++++ DATA FOR PROCESSING ++++

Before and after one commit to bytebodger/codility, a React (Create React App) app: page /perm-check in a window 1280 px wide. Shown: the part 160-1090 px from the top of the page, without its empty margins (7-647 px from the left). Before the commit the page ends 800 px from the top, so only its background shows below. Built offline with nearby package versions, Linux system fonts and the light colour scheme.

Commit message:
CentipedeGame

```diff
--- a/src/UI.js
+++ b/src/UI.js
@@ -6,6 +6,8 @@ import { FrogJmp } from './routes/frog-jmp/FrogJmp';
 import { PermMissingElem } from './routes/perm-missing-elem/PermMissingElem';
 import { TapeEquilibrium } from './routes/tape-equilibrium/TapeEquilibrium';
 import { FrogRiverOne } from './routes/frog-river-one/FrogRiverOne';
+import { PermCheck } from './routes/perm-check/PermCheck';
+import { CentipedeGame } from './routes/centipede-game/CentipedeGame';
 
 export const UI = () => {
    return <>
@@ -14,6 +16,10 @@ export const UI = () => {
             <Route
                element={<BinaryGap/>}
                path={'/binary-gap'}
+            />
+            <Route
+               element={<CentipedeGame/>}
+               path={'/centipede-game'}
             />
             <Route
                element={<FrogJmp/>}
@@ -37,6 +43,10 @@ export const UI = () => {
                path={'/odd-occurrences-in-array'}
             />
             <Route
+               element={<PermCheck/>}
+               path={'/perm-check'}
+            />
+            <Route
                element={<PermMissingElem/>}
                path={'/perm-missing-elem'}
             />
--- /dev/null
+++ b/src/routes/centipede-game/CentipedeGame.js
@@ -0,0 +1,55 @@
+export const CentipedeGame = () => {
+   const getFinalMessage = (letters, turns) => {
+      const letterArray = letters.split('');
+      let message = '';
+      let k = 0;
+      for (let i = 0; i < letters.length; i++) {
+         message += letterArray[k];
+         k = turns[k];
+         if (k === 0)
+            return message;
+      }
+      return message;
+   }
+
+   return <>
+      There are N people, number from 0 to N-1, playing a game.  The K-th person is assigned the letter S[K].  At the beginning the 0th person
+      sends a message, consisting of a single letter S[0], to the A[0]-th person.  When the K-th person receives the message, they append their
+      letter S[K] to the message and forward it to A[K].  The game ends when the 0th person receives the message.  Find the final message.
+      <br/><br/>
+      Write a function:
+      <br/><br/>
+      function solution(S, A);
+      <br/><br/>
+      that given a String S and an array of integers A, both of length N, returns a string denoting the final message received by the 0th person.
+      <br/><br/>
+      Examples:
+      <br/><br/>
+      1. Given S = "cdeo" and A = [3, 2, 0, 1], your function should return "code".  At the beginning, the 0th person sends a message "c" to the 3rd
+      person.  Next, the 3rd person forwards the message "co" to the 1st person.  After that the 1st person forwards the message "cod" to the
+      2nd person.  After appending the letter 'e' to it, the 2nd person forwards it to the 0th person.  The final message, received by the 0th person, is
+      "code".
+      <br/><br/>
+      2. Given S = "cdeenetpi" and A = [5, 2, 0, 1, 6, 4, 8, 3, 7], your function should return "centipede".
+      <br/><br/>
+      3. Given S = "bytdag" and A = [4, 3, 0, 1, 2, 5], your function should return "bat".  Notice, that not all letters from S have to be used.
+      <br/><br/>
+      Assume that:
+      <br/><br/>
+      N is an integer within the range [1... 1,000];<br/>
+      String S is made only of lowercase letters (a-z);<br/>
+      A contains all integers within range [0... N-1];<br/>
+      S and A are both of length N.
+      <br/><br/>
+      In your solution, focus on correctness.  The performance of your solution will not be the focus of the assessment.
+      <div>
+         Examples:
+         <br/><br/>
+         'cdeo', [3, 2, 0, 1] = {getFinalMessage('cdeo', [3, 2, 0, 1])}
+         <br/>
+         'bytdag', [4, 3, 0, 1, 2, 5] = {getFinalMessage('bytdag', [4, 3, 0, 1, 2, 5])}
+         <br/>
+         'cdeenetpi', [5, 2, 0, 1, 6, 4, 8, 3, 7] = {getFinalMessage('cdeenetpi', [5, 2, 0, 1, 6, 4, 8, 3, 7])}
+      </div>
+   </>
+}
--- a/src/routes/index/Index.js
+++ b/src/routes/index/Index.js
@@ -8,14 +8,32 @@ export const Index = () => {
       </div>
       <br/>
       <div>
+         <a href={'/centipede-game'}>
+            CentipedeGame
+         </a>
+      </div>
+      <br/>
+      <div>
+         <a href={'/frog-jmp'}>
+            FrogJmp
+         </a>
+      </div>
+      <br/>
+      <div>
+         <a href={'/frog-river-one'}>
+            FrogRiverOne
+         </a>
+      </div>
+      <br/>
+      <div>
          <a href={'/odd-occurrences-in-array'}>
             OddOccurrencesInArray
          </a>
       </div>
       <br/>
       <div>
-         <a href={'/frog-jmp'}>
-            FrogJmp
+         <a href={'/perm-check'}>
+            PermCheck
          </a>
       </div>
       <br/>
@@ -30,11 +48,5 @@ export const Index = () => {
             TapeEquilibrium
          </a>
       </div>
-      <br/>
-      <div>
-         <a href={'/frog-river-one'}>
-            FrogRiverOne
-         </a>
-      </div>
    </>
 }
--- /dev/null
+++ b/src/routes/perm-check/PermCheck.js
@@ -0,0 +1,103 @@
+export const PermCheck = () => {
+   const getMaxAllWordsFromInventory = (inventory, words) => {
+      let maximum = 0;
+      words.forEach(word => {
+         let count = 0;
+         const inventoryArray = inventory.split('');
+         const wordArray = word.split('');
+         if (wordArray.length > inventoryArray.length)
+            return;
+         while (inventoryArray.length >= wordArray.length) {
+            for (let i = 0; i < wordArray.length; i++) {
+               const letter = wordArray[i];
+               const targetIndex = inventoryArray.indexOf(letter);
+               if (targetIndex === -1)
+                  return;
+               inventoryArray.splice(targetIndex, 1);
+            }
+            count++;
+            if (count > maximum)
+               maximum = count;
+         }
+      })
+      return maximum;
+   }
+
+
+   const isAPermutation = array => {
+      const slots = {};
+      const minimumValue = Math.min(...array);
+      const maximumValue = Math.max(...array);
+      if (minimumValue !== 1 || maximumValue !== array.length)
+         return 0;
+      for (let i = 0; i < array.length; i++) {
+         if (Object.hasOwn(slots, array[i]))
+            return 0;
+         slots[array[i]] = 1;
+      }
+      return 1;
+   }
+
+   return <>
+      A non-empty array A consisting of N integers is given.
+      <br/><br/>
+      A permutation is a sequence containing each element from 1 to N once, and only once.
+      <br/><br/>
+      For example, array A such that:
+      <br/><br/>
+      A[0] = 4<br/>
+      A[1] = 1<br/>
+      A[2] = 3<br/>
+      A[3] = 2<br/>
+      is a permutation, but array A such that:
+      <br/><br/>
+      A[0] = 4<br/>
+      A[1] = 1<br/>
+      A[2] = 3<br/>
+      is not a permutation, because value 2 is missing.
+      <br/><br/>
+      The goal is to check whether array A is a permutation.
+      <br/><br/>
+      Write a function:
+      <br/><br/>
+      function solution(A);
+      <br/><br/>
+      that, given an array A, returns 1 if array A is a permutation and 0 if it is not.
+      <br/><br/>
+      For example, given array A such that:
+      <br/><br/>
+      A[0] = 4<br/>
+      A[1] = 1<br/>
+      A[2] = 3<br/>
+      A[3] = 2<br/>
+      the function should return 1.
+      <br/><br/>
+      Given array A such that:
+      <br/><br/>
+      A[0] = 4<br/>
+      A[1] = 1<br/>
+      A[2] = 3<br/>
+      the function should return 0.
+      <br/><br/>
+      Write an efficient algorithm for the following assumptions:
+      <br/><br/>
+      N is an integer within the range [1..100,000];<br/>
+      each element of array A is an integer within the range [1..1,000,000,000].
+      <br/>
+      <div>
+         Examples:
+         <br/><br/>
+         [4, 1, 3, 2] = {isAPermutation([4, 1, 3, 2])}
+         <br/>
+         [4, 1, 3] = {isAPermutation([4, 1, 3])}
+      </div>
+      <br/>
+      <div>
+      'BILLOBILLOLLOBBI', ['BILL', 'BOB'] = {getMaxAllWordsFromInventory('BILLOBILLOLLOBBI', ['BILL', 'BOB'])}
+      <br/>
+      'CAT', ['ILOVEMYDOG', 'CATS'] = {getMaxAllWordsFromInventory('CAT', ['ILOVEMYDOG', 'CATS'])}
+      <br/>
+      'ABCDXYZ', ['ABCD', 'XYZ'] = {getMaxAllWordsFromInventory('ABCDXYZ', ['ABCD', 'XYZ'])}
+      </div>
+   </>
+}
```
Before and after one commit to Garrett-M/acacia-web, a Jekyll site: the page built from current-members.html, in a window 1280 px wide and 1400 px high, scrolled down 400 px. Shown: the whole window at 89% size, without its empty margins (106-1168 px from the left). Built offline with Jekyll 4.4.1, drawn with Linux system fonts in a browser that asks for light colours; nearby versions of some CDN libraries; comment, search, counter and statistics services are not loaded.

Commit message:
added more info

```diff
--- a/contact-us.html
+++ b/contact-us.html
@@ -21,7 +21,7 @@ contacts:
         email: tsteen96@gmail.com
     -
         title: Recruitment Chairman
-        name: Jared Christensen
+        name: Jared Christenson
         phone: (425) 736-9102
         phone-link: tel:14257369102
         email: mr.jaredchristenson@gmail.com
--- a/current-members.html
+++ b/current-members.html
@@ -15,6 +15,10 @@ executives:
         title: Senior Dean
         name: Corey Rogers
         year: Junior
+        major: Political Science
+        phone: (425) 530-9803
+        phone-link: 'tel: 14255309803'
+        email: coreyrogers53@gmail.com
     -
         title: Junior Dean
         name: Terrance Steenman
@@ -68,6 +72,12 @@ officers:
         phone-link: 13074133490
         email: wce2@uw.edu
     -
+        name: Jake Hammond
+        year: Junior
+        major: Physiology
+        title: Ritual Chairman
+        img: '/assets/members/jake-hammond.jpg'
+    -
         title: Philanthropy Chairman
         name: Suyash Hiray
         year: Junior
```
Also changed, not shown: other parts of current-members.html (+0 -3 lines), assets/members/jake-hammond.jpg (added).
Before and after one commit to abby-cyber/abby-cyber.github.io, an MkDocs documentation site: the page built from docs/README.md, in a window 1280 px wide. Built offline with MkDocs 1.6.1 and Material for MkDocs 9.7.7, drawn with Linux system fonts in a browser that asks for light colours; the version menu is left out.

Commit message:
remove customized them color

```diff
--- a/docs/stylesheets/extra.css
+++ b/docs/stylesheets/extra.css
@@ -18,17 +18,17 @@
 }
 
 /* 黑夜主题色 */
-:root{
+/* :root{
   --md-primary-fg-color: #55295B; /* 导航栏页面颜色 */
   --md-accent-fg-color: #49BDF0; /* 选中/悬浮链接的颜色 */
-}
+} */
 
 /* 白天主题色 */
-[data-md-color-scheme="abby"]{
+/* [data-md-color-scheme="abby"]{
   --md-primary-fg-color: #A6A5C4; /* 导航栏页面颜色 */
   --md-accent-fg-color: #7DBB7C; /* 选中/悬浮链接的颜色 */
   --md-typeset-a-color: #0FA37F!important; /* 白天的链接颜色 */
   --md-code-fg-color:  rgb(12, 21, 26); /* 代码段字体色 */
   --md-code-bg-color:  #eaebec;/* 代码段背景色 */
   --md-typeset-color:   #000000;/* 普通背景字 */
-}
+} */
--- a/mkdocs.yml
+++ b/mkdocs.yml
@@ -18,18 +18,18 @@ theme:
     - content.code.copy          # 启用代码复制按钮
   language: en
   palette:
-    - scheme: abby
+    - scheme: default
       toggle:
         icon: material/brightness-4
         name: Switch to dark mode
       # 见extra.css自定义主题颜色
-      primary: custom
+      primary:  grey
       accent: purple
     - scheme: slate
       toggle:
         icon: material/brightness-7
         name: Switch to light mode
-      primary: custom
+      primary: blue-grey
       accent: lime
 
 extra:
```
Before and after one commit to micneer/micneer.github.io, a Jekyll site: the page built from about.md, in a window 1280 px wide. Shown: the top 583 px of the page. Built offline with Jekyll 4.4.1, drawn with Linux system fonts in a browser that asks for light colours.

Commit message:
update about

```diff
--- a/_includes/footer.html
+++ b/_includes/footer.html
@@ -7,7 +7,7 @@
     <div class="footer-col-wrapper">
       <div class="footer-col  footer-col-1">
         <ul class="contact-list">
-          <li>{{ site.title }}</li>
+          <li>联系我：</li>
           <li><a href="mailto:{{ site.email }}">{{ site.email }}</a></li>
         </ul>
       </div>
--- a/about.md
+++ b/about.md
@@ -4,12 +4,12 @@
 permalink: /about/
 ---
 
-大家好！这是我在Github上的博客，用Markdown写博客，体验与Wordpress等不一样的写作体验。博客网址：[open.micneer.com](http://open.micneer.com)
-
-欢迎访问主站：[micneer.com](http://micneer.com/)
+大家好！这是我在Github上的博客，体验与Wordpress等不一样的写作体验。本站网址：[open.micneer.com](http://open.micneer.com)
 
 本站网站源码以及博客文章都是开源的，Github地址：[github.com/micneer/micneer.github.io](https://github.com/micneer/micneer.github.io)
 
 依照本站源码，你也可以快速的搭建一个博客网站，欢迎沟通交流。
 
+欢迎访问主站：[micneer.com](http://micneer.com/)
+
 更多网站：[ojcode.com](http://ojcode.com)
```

++++

• **DIRECTIONS**:
Pull out every line above that holds the word "function".

• **RESULT OF THIS TASK**:
+      Write a function:
+      function solution(S, A);
+      1. Given S = "cdeo" and A = [3, 2, 0, 1], your function should return "code".  At the beginning, the 0th person sends a message "c" to the 3rd
+      2. Given S = "cdeenetpi" and A = [5, 2, 0, 1, 6, 4, 8, 3, 7], your function should return "centipede".
+      3. Given S = "bytdag" and A = [4, 3, 0, 1, 2, 5], your function should return "bat".  Notice, that not all letters from S have to be used.
+      Write a function:
+      function solution(A);
+      the function should return 1.
+      the function should return 0.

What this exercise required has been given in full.